— What the task asks —
Please report how many lines of the data include the word "isEnd", with the number as the entire reply.

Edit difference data
_ _ _
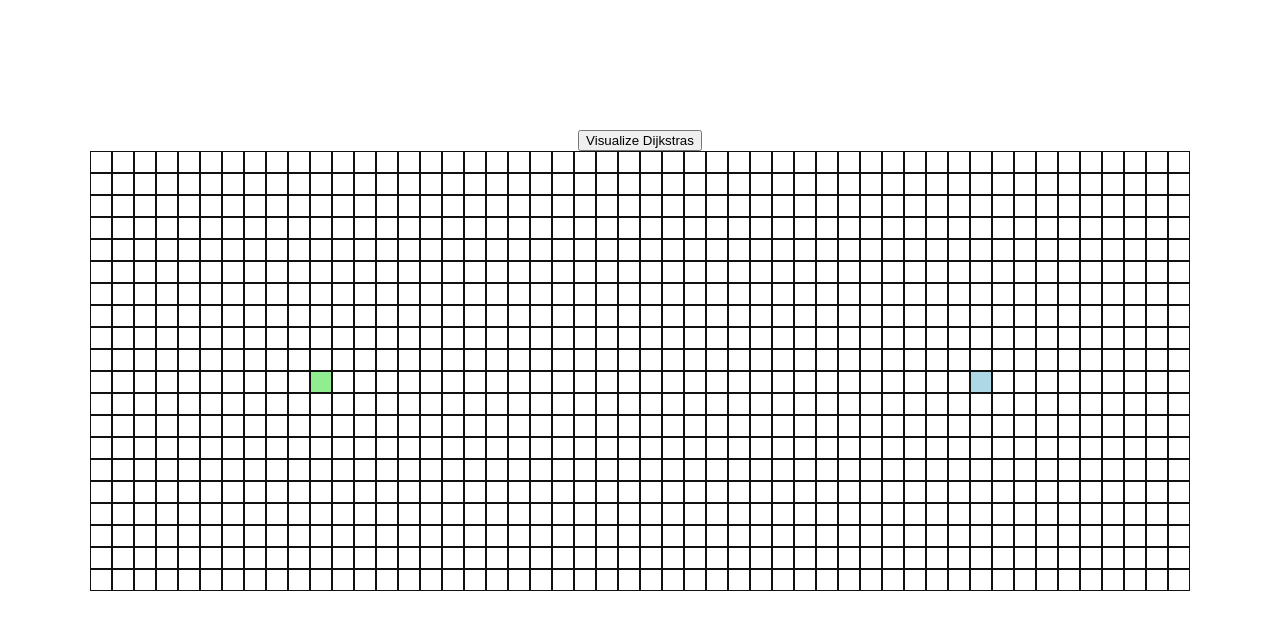
Repository: rehans-Life/Pathfinding-Visualizer
Page: /
An editor plug-in stored every save of this project. The page is shown before and after the next save, followed by the edit.
The browser window is 1280 px wide. The pictures show the whole page.
The project was rebuilt for these pictures with package versions that can differ from the ones it lists, and the page was loaded fresh each time. The framework's server and built-in components were replaced by stand-ins that run in the browser. Also part of the build but not shown: next.config.js.

Above is the page before, as saved 2023-03-09 19:23:30.

### pages/index.js
import Head from "next/head";
import styles from "../styles/Home.module.css";
import Node from "../components/Node";
import { dijkstras } from "../algorithms/dijkstras";
import { useMemo, useState } from "react";

const START_ROW = 10;
const START_COL = 10;
const END_ROW = 10;
const END_COL = 40;

function getInitialGrid() {
  let grid = [];
  for (let i = 0; i < 20; i++) {
    let row = [];
    for (let j = 0; j < 50; j++) {
      const node = {
        row: i,
        col: j,
        isStart: i === START_ROW && j === START_COL,
        isEnd: i === END_ROW && j === END_COL,
        distance: Infinity,
        parent: null,
        isVisited: false,
        isWall: false,
      };
      row.push(node);
    }
    grid.push(row);
  }
  return grid;
}

export default function Home() {
  const [grid, setGrid] = useState(getInitialGrid());

  return (
    <div className={styles.container}>
      <Head>
        <title>Pathfinding Visualizer</title>
        <meta name="description" content="Generated by create next app" />
        <link rel="icon" href="/favicon.ico" />
      </Head>
      <button onClick={() => visualizeDijistras(grid, setGrid)}>
        Visualize Dijkstras
      </button>
      {grid.map((row, index) => (
        <div key={index} className={styles.row}>
          {row.map((node, index) => (
            <Node
              key={index}
              row={node.row}
              col={node.col}
              isStart={node.isStart}
              isEnd={node.isEnd}
              distance={node.distance}
              isVisited={node.isVisited}
              isWall={node.isWall}
            ></Node>
          ))}
        </div>
      ))}
    </div>
  );
}

const animteDijkstras = (visitedNodes, grid, setGrid) => {
  for (let i = 0; i < visitedNodes?.length; i++) {
    setTimeout(() => {
      let newGrid = grid.slice();

      let node = visitedNodes[i];
      let newNode = {
        ...node,
        isVisited: true,
      };

      newGrid[node.row][node.col] = newNode;
      setGrid(newGrid);
    }, 100 * i);
  }
};

const visualizeDijistras = (grid, setGrid) => {
  let startNode = grid[START_ROW][START_ROW];
  let endNode = grid[END_ROW][END_COL];
  let visitedNodes = dijkstras(grid, startNode, endNode);
  console.log(visitedNodes);
  animteDijkstras(visitedNodes, grid, setGrid);
};

### styles/Home.module.css
.container {
  display: flex;
  flex-direction: column;
  justify-content: center;
  align-items: center;
  width: 100vw;
  height: 100vh;
}
.node {
  padding: 10px;
  border: 1px solid #111;
  width: 10px;
}

.row {
  display: flex;
}

.startNode {
  padding: 10px;
  border: 1px solid #111;
  width: 10px;
  background-color: lightgreen;
}
.visited {
  background-color: black;
  padding: 10px;
  border: 1px solid #111;
  width: 10px;
}

.endNode {
  padding: 10px;
  border: 1px solid #111;
  width: 10px;
  background-color: lightblue;
}

### components/Node.js
import React from "react";
import styles from "../styles/Home.module.css";

export default function Node({
  row,
  col,
  isStart,
  isEnd,
  distance,
  isWall,
  isVisited,
}) {
  return (
    <div
      className={
        isStart
          ? styles.startNode
          : isEnd
          ? styles.endNode
          : isVisited
          ? styles.visited
          : styles.node
      }
    >
      {" "}
    </div>
  );
}

### algorithms/dijkstras.js
class PriorityQueue {
  constructor() {
    this.heap = [];
  }

  isEmpty() {
    return this.heap.length == 0;
  }

  insert(node) {
    this.heap.push(node);
    let i = this.heap.length - 1;
    this.siftup(i);
  }

  delete() {
    let temp = this.heap[0];
    this.heap[0] = this.heap[this.heap.length - 1];
    this.heap.pop();
    this.shiftdown(0);
    return temp;
  }

  siftup(i) {
    let parent = Math.floor((i - 1) / 2);
    while (parent >= 0 && this.heap[parent].distance > this.heap[i].distance) {
      let temp = this.heap[parent];
      this.heap[parent] = this.heap[i];
      this.heap[i] = temp;
      i = parent;
      parent = Math.floor((i - 1) / 2);
    }
  }
  shiftdown(i) {
    let leftChild = i * 2 + 1;
    let rightChild = i * 2 + 2;
    let n = this.heap.length;

    while (
      (leftChild < n &&
        this.heap[leftChild].distance < this.heap[i].distance) ||
      (rightChild < n && this.heap[rightChild].distance < this.heap[i].distance)
    ) {
      let smaller =
        rightChild >= n ||
        this.heap[leftChild].distance <= this.heap[rightChild].distance
          ? leftChild
          : rightChild;

      let temp = this.heap[i];
      this.heap[i] = this.heap[smaller];
      this.heap[smaller] = temp;

      i = smaller;
      leftChild = i * 2 + 1;
      rightChild = i * 2 + 2;
    }
  }
}

function isValid(row, col) {
  return row < 20 && row >= 0 && col < 50 && col >= 0;
}

export function dijkstras(grid, src, target) {
  let priorityQueue = new PriorityQueue();
  let delRow = [-1, +1, 0, 0];
  let delCol = [0, 0, -1, +1];

  let visitedNodes = [];

  priorityQueue.insert(src);
  src.distance = 0;
  visitedNodes.push(src);

  while (!priorityQueue.isEmpty()) {
    let node = priorityQueue.delete();

    for (let i = 0; i < 4; i++) {
      let adjRow = node.row + delRow[i];
      let adjCol = node.col + delCol[i];
      let newDistance = node.distance + 1;

      if (isValid(adjRow, adjCol)) {
        let adjNode = grid[adjRow][adjCol];
        if (newDistance < adjNode.distance) {
          adjNode.distance = newDistance;
          adjNode.parent = node;
          if (adjNode.row === target.row && adjNode.col === target.col) {
            return visitedNodes;
          }
          visitedNodes.push(adjNode);
          priorityQueue.insert(adjNode);
        }
      }
    }
  }
}

Loaded but not shown: pages/_app.js (common file); styles/globals.css (common file)

After the next save:
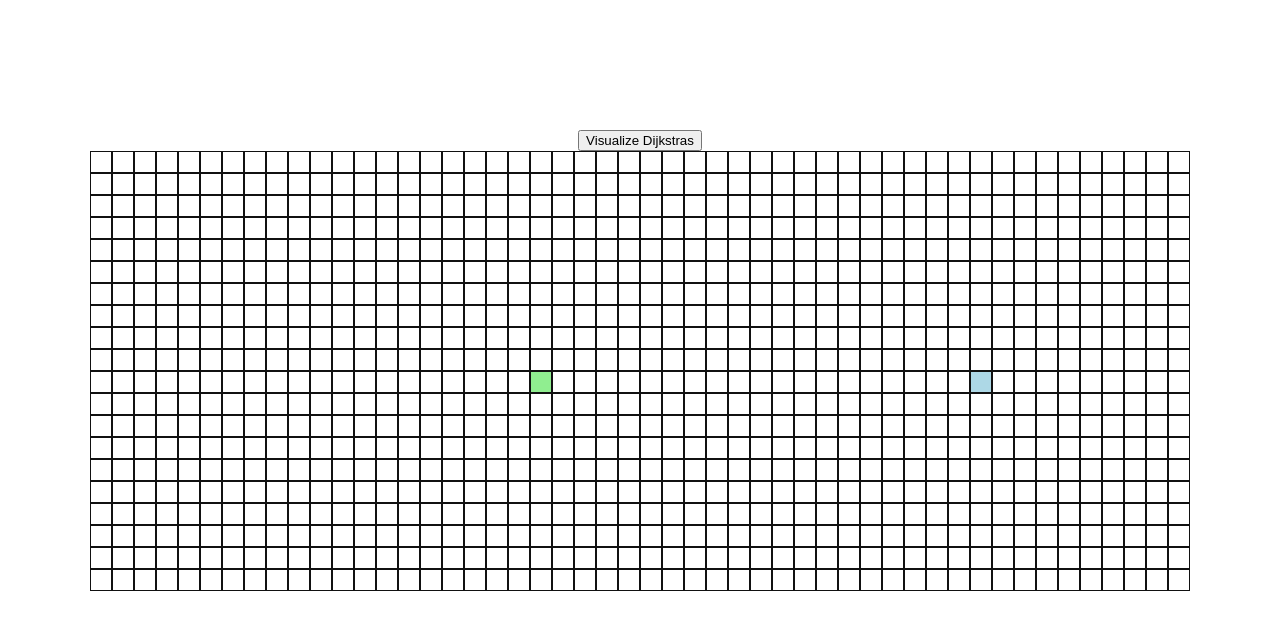
Saved 20 s later.
--- a/pages/index.js
+++ b/pages/index.js
@@ -5,7 +5,7 @@ import { dijkstras } from "../algorithms/dijkstras";
 import { useMemo, useState } from "react";
 
 const START_ROW = 10;
-const START_COL = 10;
+const START_COL = 20;
 const END_ROW = 10;
 const END_COL = 40;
_ _ _
— Result below —
4